Door-knocking campaign to give recycling advice to 15,000 homes
Around 15,000 local homes will get a visit during November as part of a door-knocking campaign to help people recycle more of the right things.
Teams of recycling advisors will be giving people guidance on what can, and cannot, be recycled.
They will be visiting areas of the borough in which there are a larger number of ‘contaminated’ recycling bags and orange-lidded bins. Contaminated bags and bins are those that have too much waste in them that shouldn’t be there – typically textiles, plastic film from food containers, food waste and electrical items.
Orange-lidded banks, usually used by estates and blocks of flats, tend to be more heavily contaminated than the new-look clear sacks. On rare occasions, when the level of contamination is too high, an entire lorry load of mixed recycling has to be disposed of with the borough’s waste at the energy-from-waste plant at Belvedere, Kent – Wandsworth no longer sends any of its refuse to landfill.
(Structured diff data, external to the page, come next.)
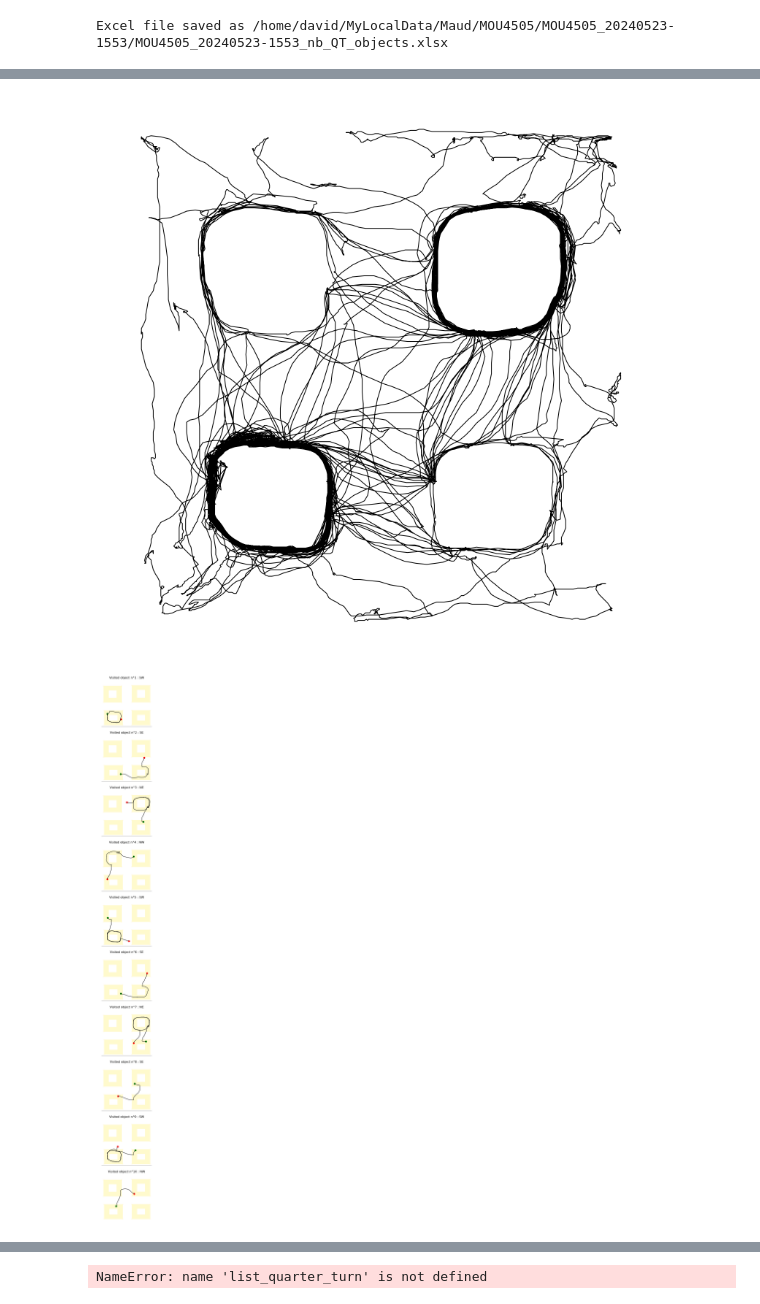
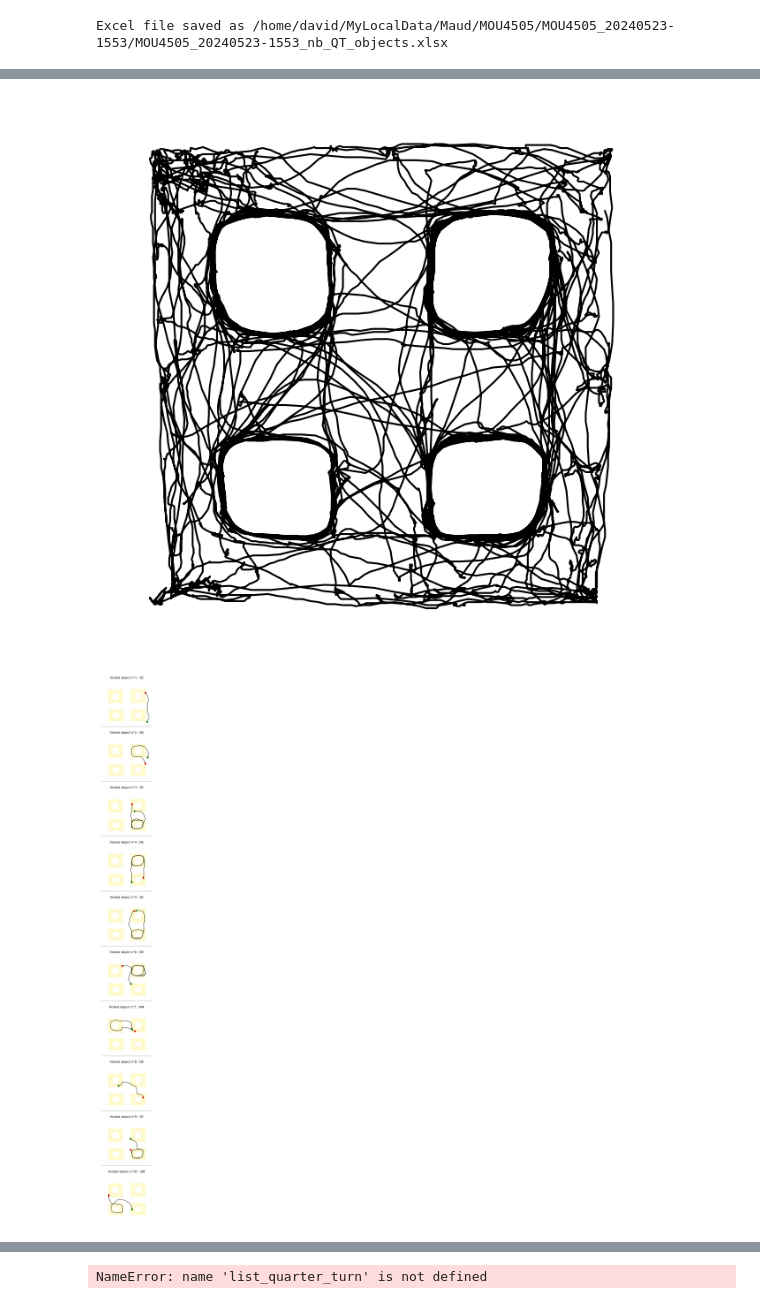
Before and after one commit to HeathenToaster/MouseTache, a Jupyter notebook: Behavior_Analysis_Maud.ipynb, the cells around one changed output, grey strips where cells are left out. Cells and saved outputs as stored; diff of their text form; code cells hidden in the pictures.

```diff
--- a/Behavior_Analysis_Maud.ipynb
+++ b/Behavior_Analysis_Maud.ipynb
@@ -50,8 +51,8 @@ We will analyse : ['MOU4175']
 # %%
 # For this test, I specify which mouse and session we chose to study. It will later be add to the mouse_list
-mouse = 'MOU4505'
+mouse = 'MOU4518'
 mouseFolder_Path=root+mouse
-session = 'MOU4505_20240523-1553'
+session = 'MOU4518_20240607-1116'
 # %%
 # Need to do :
 # - ajouter le dataframe créé dans l'autre doc test (foraging-task github)
@@ -370,4 +352,6 @@ figure_coloreddot_Maud(turns_df_reset, time, list_epochs, list_quarter_turn, tim
 # %%
+# Isolate session trajectory's graph
+
 csvCentroid_fullpath= mouseFolder_Path + '/' + session + '/' + session + '_centroidTXY.csv'
 df=pd.read_csv(csvCentroid_fullpath)
 df=df.dropna()
@@ -386,7 +370,7 @@ df['yposition'] = resolution[1] - df['yposition']
 distances = distances *(0.84/resolution[0]) #convert distance to m with apparatus length = 84 cm
 totaldistance=np.sum(distances)
 
-fig, axs = plt.subplots(ncols=1, nrows=1, figsize=(5, 5),
+fig, axs = plt.subplots(ncols=1, nrows=1, figsize=(2, 2),
                         constrained_layout=True)
 
 df.plot(x='xposition',y='yposition',linewidth=0.5,ax=axs,c='k')
@@ -397,7 +381,7 @@ axs.get_legend().remove()
 axs.axis('off')
 plt.show()
 # %% [output]
-[figure, old version]
+[figure, new version]
 # %%
 def filter_trajectory_around_time(trajectory_df : DataFrame, time_start : float, time_end : float, time_margin=1) -> DataFrame:
     '''Cette fonction sert à ajouter un temps défini à mon temps d'entrée et de sortie
@@ -435,37 +419,37 @@ for i, visited_object in enumerate(visited_objects[:n]):
     traj_df_filtered = filter_trajectory_around_time(traj_df_reset, visites_df.iloc[i]["Entrance time"], visites_df.iloc[i]["Exit time"])
 
     # Calcul des coordonnées de début et de fin de la trajectoire
     x_start = traj_df_filtered['xposition'].iloc[0]
     y_start = RESOLUTION[1] - traj_df_filtered['yposition'].iloc[0]
     x_end = traj_df_filtered['xposition'].iloc[-1]
     y_end = RESOLUTION[1] - traj_df_filtered['yposition'].iloc[-1]
 
     # Création du graphique de trajectoire
     ax1[i].plot(traj_df_filtered['xposition'], RESOLUTION[1] - smooth(traj_df_filtered['yposition'], TRUE_SIGMA), linewidth=0.4, c='k') # Add Resolution and True_Sigma to smooth + invert y axis
     #print(i, traj_df_filtered['xposition'].tolist())
     for patch in collection_trapeze:  #plot the trapeze around the object
         for trapeze in collection_trapeze[patch]:
             shape = Polygon(np.array(collection_trapeze[patch][trapeze]), color="lemonchiffon")
             ax1[i].add_patch(shape)
     ax1[i].scatter(x_start, y_start, color='green', label='Début', s=2)  # Point vert au début
     ax1[i].scatter(x_end, y_end, color='red', label='Fin', s=2)          # Point rouge à la fin
-    ax1[i].set_xlim(50, 450)
-    ax1[i].set_ylim(50, 450)
+    ax1[i].set_xlim(0, 500)
+    ax1[i].set_ylim(0, 500)
     ax1[i].set_title(f"Visited object n°{i+1} : {visited_object}", fontsize=4)
 
     # Supprime les graduations sur les axes X et Y
     ax1[i].set_xticks([])
     ax1[i].set_yticks([])
     ax1[i].axis('off') # Supprime les axes X et Y (pas juste les graduations)
 
     #Ajoute une ligne fine entre les subplots
     if i < n - 1 : # Ne met pas de ligne au dernier subplot
-        ax1[i].axhline(y=50, color='gray', linewidth=0.5)
+        ax1[i].axhline(y=0, color='gray', linewidth=0.5)
 # Affichage des graphiques
 #plt.tight_layout() # Put in comment because in matplotlib there is constrained_layout=True automatically set / does not work with tight_layout
 plt.show()
 # %% [output]
-[figure, old version]
+[figure, new version]
 # %%
 # Now, we try to do the same for 10 first visited objects but specifically for QT
 # Below: copy of code to plot the 10 first objects global trajectory
```
Also changed, not shown: parts of 10 cells of this notebook.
The council’s environment spokesman Jonathan Cook said:
“The message is getting through about contamination – it’s fallen from a peak of around fifth of all recycling in 2011 to 13 per cent this year - but there are still households who need more help and advice. That’s why we and the Western Riverside Waste Authority are carrying out this door knocking campaign.
“Contamination costs council tax payers money, because the council has to pay twice for any contaminated recycling – firstly to sort it out and then to dispose of it along with other general rubbish. We are doing all we can to make recycling as easy as possible. We do not ask residents to sort their rubbish into different bags or boxes as we believe they would prefer to recycle everything together in one bag or bank. But this means it is especially important to understand what can and cannot go in them.”
Teams of advisors from the organisation Enventure will be giving information, answering questions, recording requests for more recycling sacks, and finding out the common reasons why people do not recycle so that the service can be improved in the future.
The only things that should be put in recycling sacks or banks are:
Paper and card/cardboard (excluding shredded paper)
Glass bottles and jars
Plastic bottles, pots tubs and trays
Cans, tins and empty aerosols
Food/drinks cartons (e.g. TetraPaks)
These should all be clean and dry. Food residue should be rinsed off before recycling and all lids should be removed as otherwise they could end up in the sorted glass, causing problems for the companies trying to recycle it.
Free textile collections from your door are now available from the charity Traid, most plastic films can now be recycled at local supermarkets along with carrier bags, and the public can recycle electrical items at Smugglers Way. Food waste can be composted.
October 31, 2013